Another address not to miss is Siciliainbocca, a Sicilian restaurant in Prati carefully tended to with passion and commitment by owner Vanessa Certo. Certo meticulously selects the fish and seafood and pairs it with seasonal vegetables and other ingredients, as Sicilian tradition dictates. An eclectic menu features star dishes like their sea bass encrusted in breadcrumbs and Bronte pistachio, and fresh raw scampi marinated in Verdelli lemon and extra virgin olive oil. Cap off your meal with a traditional cannolo, filled on the spot with sweetened ricotta and chocolate chips. Via E.Faà di Bruno, 26. Tel 0637358400.

Seafood lovers mustn’t miss Benito e Gilberto in the Borgo district, which shines in the art of fresh, minimalist seafood. An absolute must on the menu is their white fish crudo. The rest of the tempting menu is composed of sea bream, prawns, and shrimp, hauled from the sea just hours earlier. Clients are welcome to specify how they’d like their seafood of choice prepared. On a cold winter day, make sure to order their pasta e fagioli with shell fish, Italian comfort food at its best. Via del Falco, 19. Tel 066867769.

A quotation from Mark Twain in Porto’s menu is an invitation to leave the safety of the dock and explore. The writer’s famous words are certainly in line with the philosophy of the restaurant, which eagerly experiments with the flavors and aromas of the sea. Porto takes traditional seafood and turns it on its head, proposing a playful “fast food” approach to fish. Shrimp and calamari en papillote and cacio e pepe with shrimp and lime remain menu classics, as does the catch of the day. Via Crescenzio, 56. Tel 0645505797.

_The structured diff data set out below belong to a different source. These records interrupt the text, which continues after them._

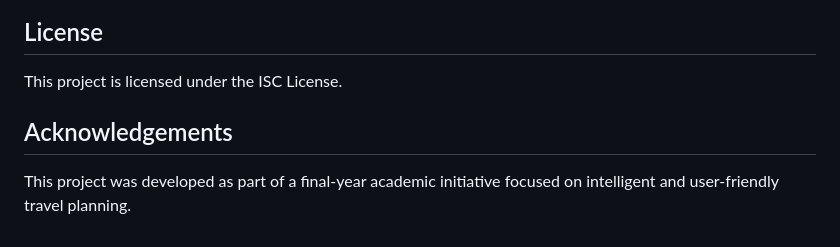
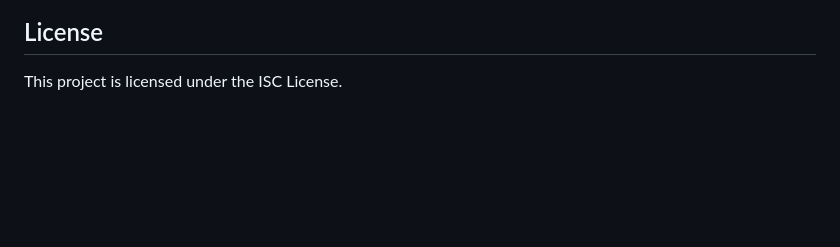
Before and after one commit to Wishwin-create/Compass---LK-, a Markdown page: README.md, the part around the change. Rendered like a GitHub page; blank space fills up the shorter version.

Commit message:
edit the sections of README

```diff
--- a/README.md
+++ b/README.md
@@ -123,7 +123,3 @@ The backend includes role-based access control checks for administrative operati
 ## License
 
 This project is licensed under the ISC License.
-
-## Acknowledgements
-
-This project was developed as part of a final-year academic initiative focused on intelligent and user-friendly travel planning.
```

La Gensola in Trastevere is a restaurant frequented by seafood aficionados who seek only the best that the ocean has to offer: shell fish, crustaceans, and fish transformed into refined culinary masterpieces (most memorable is the Favignana tuna tartare with horseradish) prepared by the chef with an utmost respect for the protein. No sauces or unnecessary ingredients, just the pure freshness of the sea. Piazza della Gensola, 15. Tel 065816312.

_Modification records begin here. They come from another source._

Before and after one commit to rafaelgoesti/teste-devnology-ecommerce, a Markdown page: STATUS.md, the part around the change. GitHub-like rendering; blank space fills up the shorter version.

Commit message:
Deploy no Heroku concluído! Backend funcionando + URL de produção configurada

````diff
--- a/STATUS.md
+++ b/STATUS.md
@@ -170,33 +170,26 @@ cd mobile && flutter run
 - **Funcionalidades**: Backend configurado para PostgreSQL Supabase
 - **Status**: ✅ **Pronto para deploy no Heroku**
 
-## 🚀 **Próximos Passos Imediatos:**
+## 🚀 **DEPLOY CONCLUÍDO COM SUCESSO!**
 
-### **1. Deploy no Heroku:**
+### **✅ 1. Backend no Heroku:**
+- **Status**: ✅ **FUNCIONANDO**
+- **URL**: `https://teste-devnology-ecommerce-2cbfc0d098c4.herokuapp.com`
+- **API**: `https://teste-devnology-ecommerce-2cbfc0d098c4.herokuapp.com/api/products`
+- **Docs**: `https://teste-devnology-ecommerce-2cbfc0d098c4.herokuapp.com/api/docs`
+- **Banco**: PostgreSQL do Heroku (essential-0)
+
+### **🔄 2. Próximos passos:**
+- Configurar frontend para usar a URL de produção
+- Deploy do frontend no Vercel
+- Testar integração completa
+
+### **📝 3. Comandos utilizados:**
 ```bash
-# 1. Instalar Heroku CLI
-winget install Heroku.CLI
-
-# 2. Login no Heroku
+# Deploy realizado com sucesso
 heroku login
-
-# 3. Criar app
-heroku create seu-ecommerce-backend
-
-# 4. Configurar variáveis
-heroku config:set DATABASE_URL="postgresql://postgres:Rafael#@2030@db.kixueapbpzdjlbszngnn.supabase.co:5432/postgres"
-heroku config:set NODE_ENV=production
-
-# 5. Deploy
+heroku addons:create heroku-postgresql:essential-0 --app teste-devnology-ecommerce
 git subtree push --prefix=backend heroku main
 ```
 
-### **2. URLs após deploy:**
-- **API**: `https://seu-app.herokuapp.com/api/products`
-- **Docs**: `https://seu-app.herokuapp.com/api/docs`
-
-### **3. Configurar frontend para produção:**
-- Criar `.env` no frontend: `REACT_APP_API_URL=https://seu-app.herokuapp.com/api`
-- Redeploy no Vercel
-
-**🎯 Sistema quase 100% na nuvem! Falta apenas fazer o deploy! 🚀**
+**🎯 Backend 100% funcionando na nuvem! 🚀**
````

Not far down the road is Le Mani in Pasta, one of Rome’s first big-name seafood restaurants. Come for their exceptional antipasti (raw shrimp and oysters among them) and dishes unapologetically rich in monk fish, lobster, red mullet fish, and gilthead bream. An open kitchen lets diners spy directly on the chefs as they concoct their meals. Make sure to reserve a table in advance; this place is always fully booked. Via dei Genovesi, 37. Tel 065816017.

Leave the historic center behind and head for the Nomentano quarter, home to Sardinian restaurant Eleonora d’Arborea. Known as one of the best seafood spots in Italy’s capital, Eleonora d’Arborea expertly plates shell fish, oysters, and crustaceans, all begging to be devoured, flavorful first courses (absolutely order the blue lobster with linguine), and a range of Mediterranean fish, prepared either Sardinian-style or to the client’s liking. Corso Trieste, 23. Tel 0644250943.

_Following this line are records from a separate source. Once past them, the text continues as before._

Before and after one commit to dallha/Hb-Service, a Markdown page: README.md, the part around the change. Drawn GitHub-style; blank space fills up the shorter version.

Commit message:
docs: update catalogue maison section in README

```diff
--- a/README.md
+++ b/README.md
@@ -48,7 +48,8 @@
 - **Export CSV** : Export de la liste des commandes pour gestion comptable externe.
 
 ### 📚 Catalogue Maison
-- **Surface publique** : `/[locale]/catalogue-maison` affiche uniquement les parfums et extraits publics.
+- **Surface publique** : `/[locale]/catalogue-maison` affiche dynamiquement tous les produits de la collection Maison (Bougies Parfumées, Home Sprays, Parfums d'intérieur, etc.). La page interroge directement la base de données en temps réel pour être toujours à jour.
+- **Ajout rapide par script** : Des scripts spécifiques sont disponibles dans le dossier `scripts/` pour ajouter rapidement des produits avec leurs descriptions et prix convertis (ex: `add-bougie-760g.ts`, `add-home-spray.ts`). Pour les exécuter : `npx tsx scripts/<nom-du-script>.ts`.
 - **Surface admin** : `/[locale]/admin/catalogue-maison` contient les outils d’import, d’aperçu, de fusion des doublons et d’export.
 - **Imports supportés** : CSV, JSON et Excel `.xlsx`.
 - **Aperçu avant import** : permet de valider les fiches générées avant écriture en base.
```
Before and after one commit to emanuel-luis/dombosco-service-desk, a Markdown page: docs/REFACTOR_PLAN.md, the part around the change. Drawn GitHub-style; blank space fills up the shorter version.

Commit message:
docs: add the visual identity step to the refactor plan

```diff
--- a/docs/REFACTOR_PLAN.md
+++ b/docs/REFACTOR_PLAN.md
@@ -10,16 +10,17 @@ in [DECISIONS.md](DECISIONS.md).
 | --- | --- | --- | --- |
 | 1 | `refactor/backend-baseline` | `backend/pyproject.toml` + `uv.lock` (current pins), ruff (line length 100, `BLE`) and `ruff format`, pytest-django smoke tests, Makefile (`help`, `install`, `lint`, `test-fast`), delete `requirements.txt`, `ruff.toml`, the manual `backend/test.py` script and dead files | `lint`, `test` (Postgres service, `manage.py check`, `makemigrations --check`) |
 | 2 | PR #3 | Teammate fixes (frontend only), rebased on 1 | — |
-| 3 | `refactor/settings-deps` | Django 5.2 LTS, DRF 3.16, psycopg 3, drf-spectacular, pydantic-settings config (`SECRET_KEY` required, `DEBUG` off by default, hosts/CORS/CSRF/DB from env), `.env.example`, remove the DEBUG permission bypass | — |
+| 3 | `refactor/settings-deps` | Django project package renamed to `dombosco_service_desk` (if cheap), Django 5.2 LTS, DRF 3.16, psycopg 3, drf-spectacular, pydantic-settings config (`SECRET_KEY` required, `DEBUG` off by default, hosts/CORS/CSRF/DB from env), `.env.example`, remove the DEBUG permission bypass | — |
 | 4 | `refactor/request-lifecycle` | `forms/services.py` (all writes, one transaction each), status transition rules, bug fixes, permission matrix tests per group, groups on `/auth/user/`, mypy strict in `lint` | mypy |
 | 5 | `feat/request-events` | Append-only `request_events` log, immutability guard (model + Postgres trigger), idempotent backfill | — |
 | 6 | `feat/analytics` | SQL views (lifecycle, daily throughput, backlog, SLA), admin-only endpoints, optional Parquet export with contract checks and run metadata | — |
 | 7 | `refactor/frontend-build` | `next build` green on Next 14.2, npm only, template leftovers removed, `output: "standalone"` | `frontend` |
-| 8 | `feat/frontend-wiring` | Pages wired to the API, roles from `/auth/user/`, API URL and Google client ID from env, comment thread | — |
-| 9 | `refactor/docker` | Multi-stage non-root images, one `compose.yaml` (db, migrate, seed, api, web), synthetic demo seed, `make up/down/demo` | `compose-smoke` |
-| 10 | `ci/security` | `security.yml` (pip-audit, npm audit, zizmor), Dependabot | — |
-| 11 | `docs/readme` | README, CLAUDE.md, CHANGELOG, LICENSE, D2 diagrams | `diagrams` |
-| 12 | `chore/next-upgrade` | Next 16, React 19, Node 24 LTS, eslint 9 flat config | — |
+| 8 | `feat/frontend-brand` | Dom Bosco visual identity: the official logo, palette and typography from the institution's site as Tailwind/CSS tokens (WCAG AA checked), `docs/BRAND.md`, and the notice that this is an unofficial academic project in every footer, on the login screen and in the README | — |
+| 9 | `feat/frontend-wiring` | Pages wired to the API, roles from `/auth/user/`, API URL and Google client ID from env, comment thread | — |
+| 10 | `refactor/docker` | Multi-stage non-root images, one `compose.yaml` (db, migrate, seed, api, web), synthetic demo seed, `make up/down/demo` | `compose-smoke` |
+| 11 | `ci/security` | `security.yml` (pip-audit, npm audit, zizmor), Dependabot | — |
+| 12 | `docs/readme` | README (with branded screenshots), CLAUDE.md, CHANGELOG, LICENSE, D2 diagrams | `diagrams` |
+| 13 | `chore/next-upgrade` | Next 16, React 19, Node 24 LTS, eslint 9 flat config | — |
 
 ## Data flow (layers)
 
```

Ai Piani in Parioli is hailed for its Sardinian cuisine and almost maniacal selection of its raw ingredients. Fish, shell fish, and seafood of all sorts make up the menu; many dishes are dressed with extra virgin olive oil produced by the owner’s family. Spaghetti with clams and Cabras bottarga, and Alghero lobster alla catalana are just a few of the dishes that have made this restaurant famous in the city amongst seafood connoisseurs. Via F. Denza, 35. Tel 068075412.